Real GDP growth contracted more than expected (-2.2%) during the first quarter of 2018, following three successive quarters of above 2% quarter-on-quarter growth. This slowdown relative to last quarter’s 3.1% expansion is in contrast with constructive leading economic indicator readings during the first three months, the most notable of which was a sharp rebound in consumer confidence to a record high level.
Household consumption, which tends to be a stable and meaningful contributor to GDP growth, reflected the uplift in sentiment, with this component of GDP remaining robust for the quarter (contributing +0.9% to growth). In addition to improved sentiment, rand strength as well as lower inflation were helpful in boosting disposal incomes and encouraging consumer spending. Government spending, investment and the change in inventories on the other hand had a muted effect on growth, while a sharp drop in net exports for the quarter was a material detractor (-3.1%).
On a sector level, the primary sector contracted in Q1, following a strong rebound in previous quarters. Manufacturing was also weak, further weighing on growth. Declines in agricultural and mining production, as well as a drop in basic materials-related manufacturing contributed -2.3% to GDP growth for the quarter, with the other sectors adding a combined +0.1%.
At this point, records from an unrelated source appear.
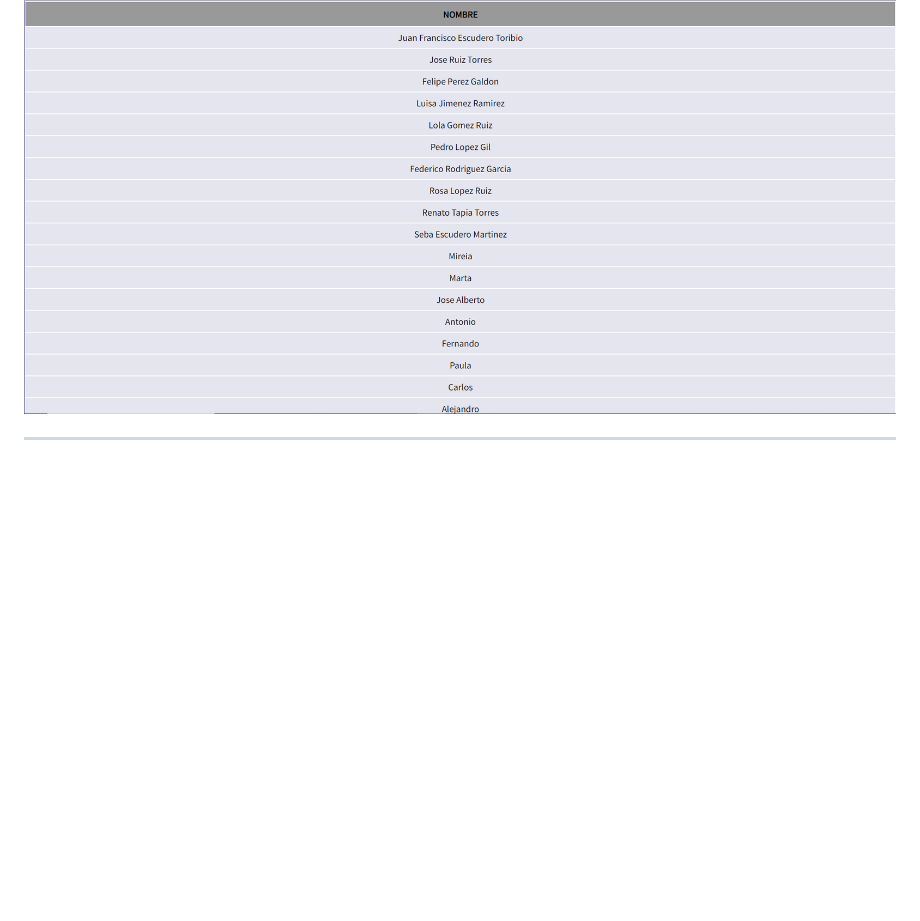
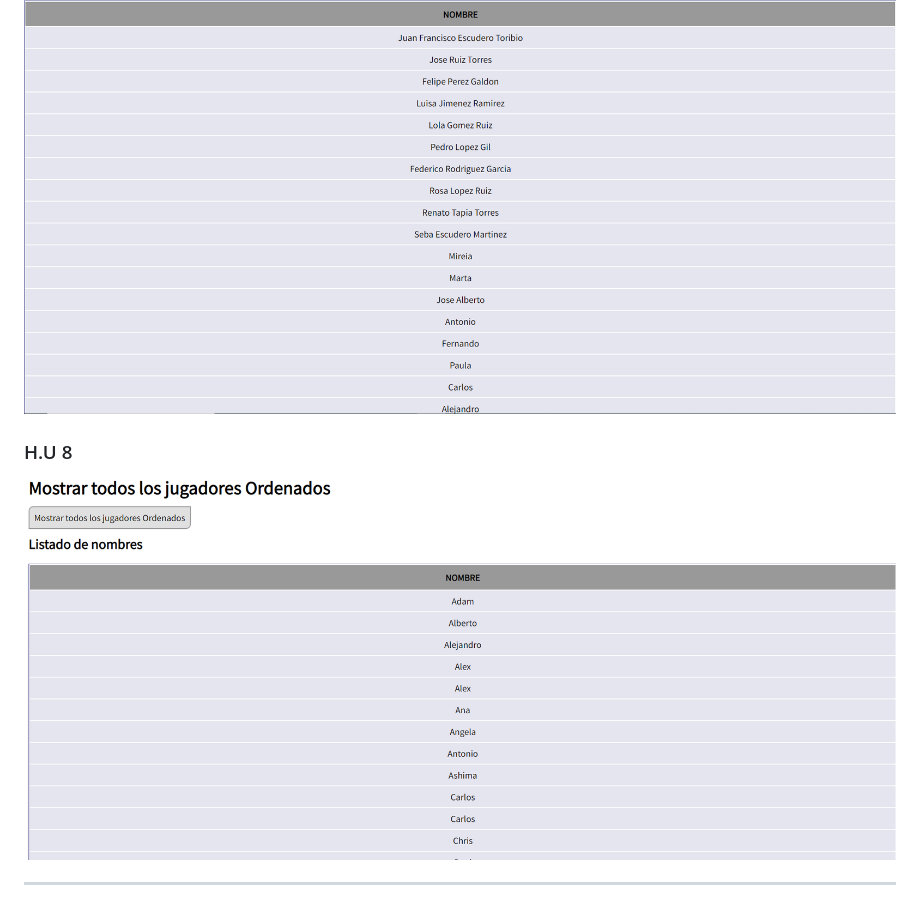
Before and after one commit to UJA-DAGIL-22-23/d-agil-2022-2023-practica-4-lorena_elena_jose_modesto_juanfran, a Markdown page: README.md, the part around the change. Rendered like a GitHub page; pictures changed too: assets/img/H.U8.png (added); blank space fills up the shorter version.

Commit message:
Añadida imagen HU8 al readme

```diff
--- a/README.md
+++ b/README.md
@@ -83,4 +83,7 @@
 ### H.U 7
 ![H.U 7](./assets/img/H.U7.png)
 
+### H.U 8
+![H.U 8](./assets/img/H.U8.png)
+
 -------
```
Though economic growth fell short of consensus expectations, we expect the first quarter setback to reverse later this year, and are encouraged by the rise in consumer and business confidence, as well as improved consumer spending. These bode well for growth over the remainder of 2018, which could surprise positively if coupled with a revival in investment and business activity.